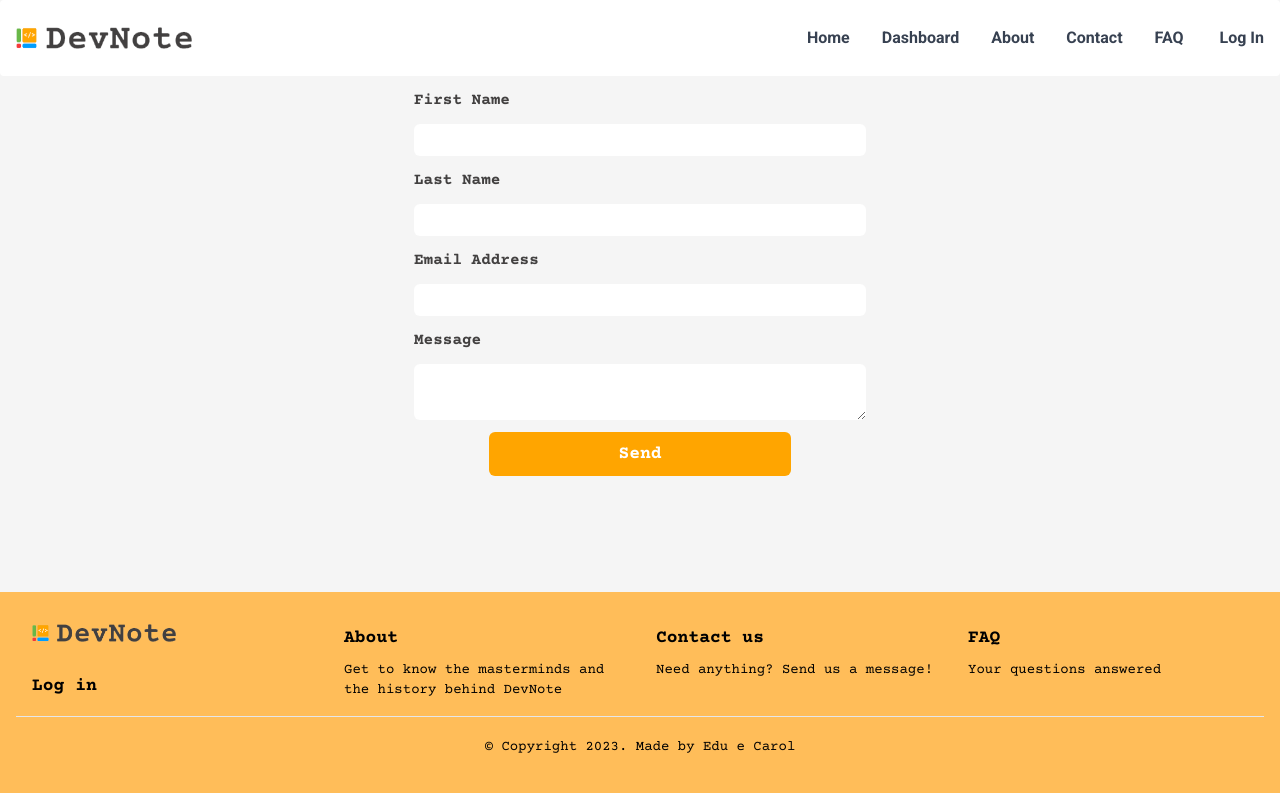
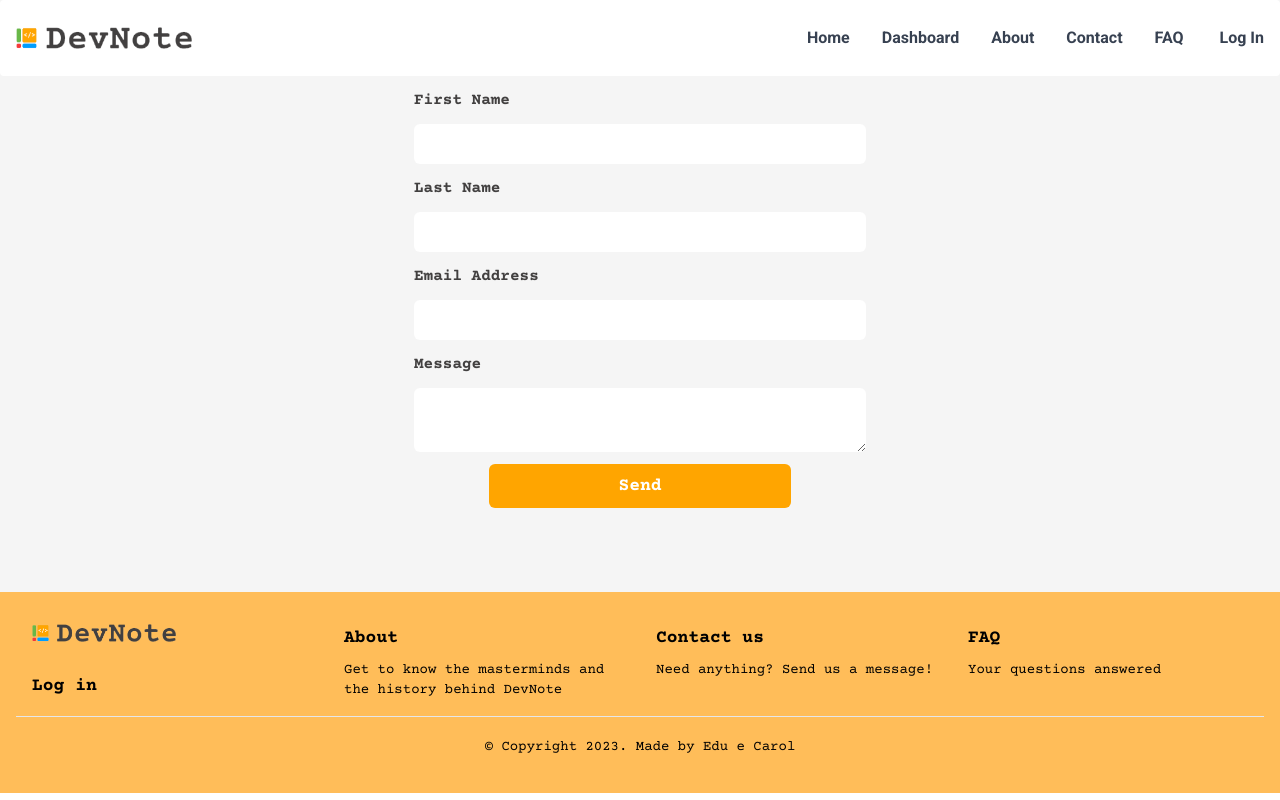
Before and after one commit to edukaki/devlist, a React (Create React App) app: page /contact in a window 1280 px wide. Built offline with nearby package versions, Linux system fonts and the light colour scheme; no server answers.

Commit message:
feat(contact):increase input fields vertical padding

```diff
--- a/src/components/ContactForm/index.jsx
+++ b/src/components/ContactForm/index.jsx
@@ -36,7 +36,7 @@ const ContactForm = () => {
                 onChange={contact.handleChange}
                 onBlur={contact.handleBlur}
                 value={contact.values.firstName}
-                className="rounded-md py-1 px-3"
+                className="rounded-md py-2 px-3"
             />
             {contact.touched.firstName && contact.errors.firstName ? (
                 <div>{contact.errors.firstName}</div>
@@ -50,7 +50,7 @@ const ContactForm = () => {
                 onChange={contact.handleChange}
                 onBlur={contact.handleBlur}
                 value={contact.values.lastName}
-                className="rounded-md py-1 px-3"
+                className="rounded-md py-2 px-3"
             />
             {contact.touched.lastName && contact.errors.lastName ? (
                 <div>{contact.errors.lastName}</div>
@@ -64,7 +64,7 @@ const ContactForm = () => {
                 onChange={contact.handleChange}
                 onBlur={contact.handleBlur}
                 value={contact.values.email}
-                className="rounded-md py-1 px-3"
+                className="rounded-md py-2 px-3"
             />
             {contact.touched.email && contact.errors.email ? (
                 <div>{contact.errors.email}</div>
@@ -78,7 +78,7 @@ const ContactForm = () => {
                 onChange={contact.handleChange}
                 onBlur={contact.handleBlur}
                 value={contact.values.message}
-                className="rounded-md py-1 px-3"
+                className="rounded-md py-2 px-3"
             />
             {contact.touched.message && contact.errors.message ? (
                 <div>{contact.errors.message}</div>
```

- - - - -

TASK TO COMPLETE: The data above should be restated exactly, with its images dropped.

FINAL ANSWER:
Before and after one commit to edukaki/devlist, a React (Create React App) app: page /contact in a window 1280 px wide. Built offline with nearby package versions, Linux system fonts and the light colour scheme; no server answers.

Commit message:
feat(contact):increase input fields vertical padding

```diff
--- a/src/components/ContactForm/index.jsx
+++ b/src/components/ContactForm/index.jsx
@@ -36,7 +36,7 @@ const ContactForm = () => {
                 onChange={contact.handleChange}
                 onBlur={contact.handleBlur}
                 value={contact.values.firstName}
-                className="rounded-md py-1 px-3"
+                className="rounded-md py-2 px-3"
             />
             {contact.touched.firstName && contact.errors.firstName ? (
                 <div>{contact.errors.firstName}</div>
@@ -50,7 +50,7 @@ const ContactForm = () => {
                 onChange={contact.handleChange}
                 onBlur={contact.handleBlur}
                 value={contact.values.lastName}
-                className="rounded-md py-1 px-3"
+                className="rounded-md py-2 px-3"
             />
             {contact.touched.lastName && contact.errors.lastName ? (
                 <div>{contact.errors.lastName}</div>
@@ -64,7 +64,7 @@ const ContactForm = () => {
                 onChange={contact.handleChange}
                 onBlur={contact.handleBlur}
                 value={contact.values.email}
-                className="rounded-md py-1 px-3"
+                className="rounded-md py-2 px-3"
             />
             {contact.touched.email && contact.errors.email ? (
                 <div>{contact.errors.email}</div>
@@ -78,7 +78,7 @@ const ContactForm = () => {
                 onChange={contact.handleChange}
                 onBlur={contact.handleBlur}
                 value={contact.values.message}
-                className="rounded-md py-1 px-3"
+                className="rounded-md py-2 px-3"
             />
             {contact.touched.message && contact.errors.message ? (
                 <div>{contact.errors.message}</div>
```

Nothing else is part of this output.